The centre of the flower and the sprouting bud show the Happy Sleepy character we invented to help us remember our freedom to choose at least an attitude to a life situation, ranging from happily proactive to sleepily accepting. Even that choice can be scary, and sometimes large, explosive amounts of bravery are needed just to get through the day!
Dates and Locations
The exhibition traveled throughout the disaster areas in Japan and was on display in various locations from August 2012 to January 2014. The exhibition is planned as a long term traveling show, for Canada in 2014 and is also planned for other international location.
Exhibitions in Japan 2012 – 2014
- Ryuichi Sakamoto Marche, Onagawa Temporary Housing, Miyagi, Japan
- Birdo Flugas, Minatomachi, Shiogama, Miyagi, Japan
- Hureai Yokocho temporary shopping street, and local mall, Ishinomaki, Japan, with support from Ishinomaki Nishi High School and Nagoya Zokei University students
- Minamimachi Cadocco, Kesennuma
- TOKYO SOURCE preview room
- Kofu Art Festival
- Hiyori Art Center, Ishinomaki
- Sagami Kazekko Children’s Outdoor Art Festival/Joshibi University Art Museum, Sagamihara
- Sakuradai Elementary School Museum, Sagamihara
- Maebashi Children’s Cultural Centre Seishin Kindergarten
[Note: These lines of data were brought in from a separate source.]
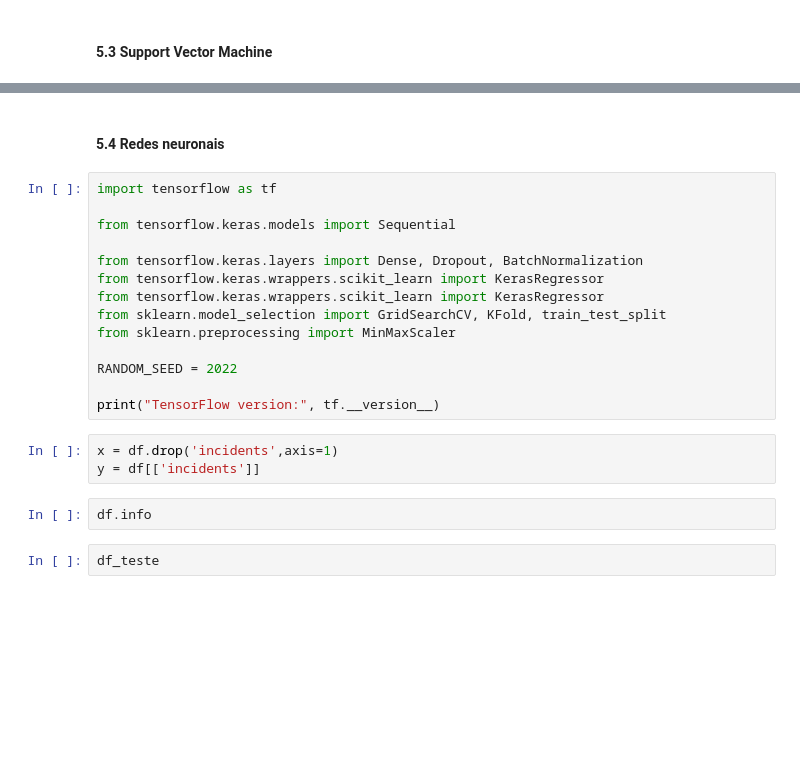
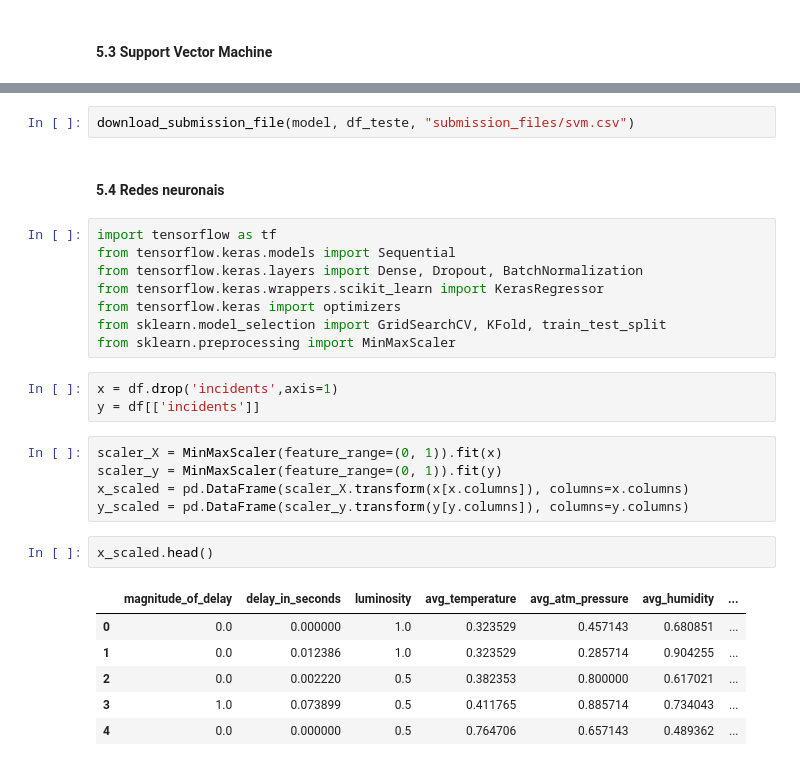
Before and after one commit to simaocunha71/machine_learning-daa, a Jupyter notebook: tarefa_kaggle.ipynb, the cells around one changed output, grey strips where cells are left out. Drawn from its saved outputs; the diff is of its cells as text; blank space fills up the shorter version.

```diff
--- a/tarefa_kaggle.ipynb
+++ b/tarefa_kaggle.ipynb
@@ -338,23 +595,29 @@ download_submission_file(lr, df_teste, "submission_files/logisticRegression.csv"
+# %%
+download_submission_file(model, df_teste, "submission_files/svm.csv")
 # %% [markdown]
 #### 5.4 Redes neuronais
 # %%
 import tensorflow as tf
-
 from tensorflow.keras.models import Sequential
-
 from tensorflow.keras.layers import Dense, Dropout, BatchNormalization
 from tensorflow.keras.wrappers.scikit_learn import KerasRegressor
-from tensorflow.keras.wrappers.scikit_learn import KerasRegressor
+from tensorflow.keras import optimizers
 from sklearn.model_selection import GridSearchCV, KFold, train_test_split
 from sklearn.preprocessing import MinMaxScaler
-
-RANDOM_SEED = 2022
-
-print("TensorFlow version:", tf.__version__)
 # %%
 x = df.drop('incidents',axis=1)
 y = df[['incidents']]
-# %%
-df.info
-# %%
-df_teste
+# %%
+scaler_X = MinMaxScaler(feature_range=(0, 1)).fit(x)
+scaler_y = MinMaxScaler(feature_range=(0, 1)).fit(y)
+x_scaled = pd.DataFrame(scaler_X.transform(x[x.columns]), columns=x.columns)
+y_scaled = pd.DataFrame(scaler_y.transform(y[y.columns]), columns=y.columns)
+# %%
+x_scaled.head()
+# %% [output]
+|  | magnitude_of_delay | delay_in_seconds | luminosity | avg_temperature | avg_atm_pressure | avg_humidity | ... |
+| 0 | 0.0 | 0.000000 | 1.0 | 0.323529 | 0.457143 | 0.680851 | ... |
+| 1 | 0.0 | 0.012386 | 1.0 | 0.323529 | 0.285714 | 0.904255 | ... |
+| 2 | 0.0 | 0.002220 | 0.5 | 0.382353 | 0.800000 | 0.617021 | ... |
+| 3 | 1.0 | 0.073899 | 0.5 | 0.411765 | 0.885714 | 0.734043 | ... |
+| 4 | 0.0 | 0.000000 | 0.5 | 0.764706 | 0.657143 | 0.489362 | ... |
```
Also changed, not shown: parts of 44 cells of this notebook, 1 other file.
- Enokojima Art
- Culture And Creative Center Osaka
- Onagawa Art Season, Japan
- Embassy of Canada in Japan
- Cambridge Galleries/Design at Riverside, Waterloo, Canada
Field Trip Project Participants
Project Curator: Daisuke Takeya
Project Coordinator: Chie Kajiwara
See the most up to date list on the Field Trip Project at DAICHI Projects.
Alex McLeod + Krystle Tabujara
Annie Onyi Cheung
Jenn E Norton
John McMinn + Melana Janzen
Marc Ngui + Magda Wojtyra
Matt Evans + Shinobu Akimoto
University of Waterloo School of Architecture
Yuuki means brave, courageous energy.
The kanji characters for the kind of courage we wanted to invoke, spiritual courage, are a combination of courage and qi (chi). The qi character, on the right, is composed of elements that mean rice exploding like a cloud, or into a cloud formation. The character for courage, on the left, is a combination of explosive strength and tendon. Together they underline courage as rooted in tenacity and exploding with power – explosive strength.
Touch the Art: Yuuki Flower Sculpture Assembly
The sculpture arrives at the display destination disassembled, all the quilted fabric leaves and wire supported bloom in a box together with the backpack and folding support structure. The backpack and the leaves have been fitted with velcro and ribbons and each installation is expected to be a little bit different.
Because touching art is usually forbidden for good reasons, people are sometimes shy touching interactive art, so we put together a photographic, step by step instructions booklet to show how to assemble and put away the sculpture. Download the Yuuki Flower Assembly PDF to check it out for yourself.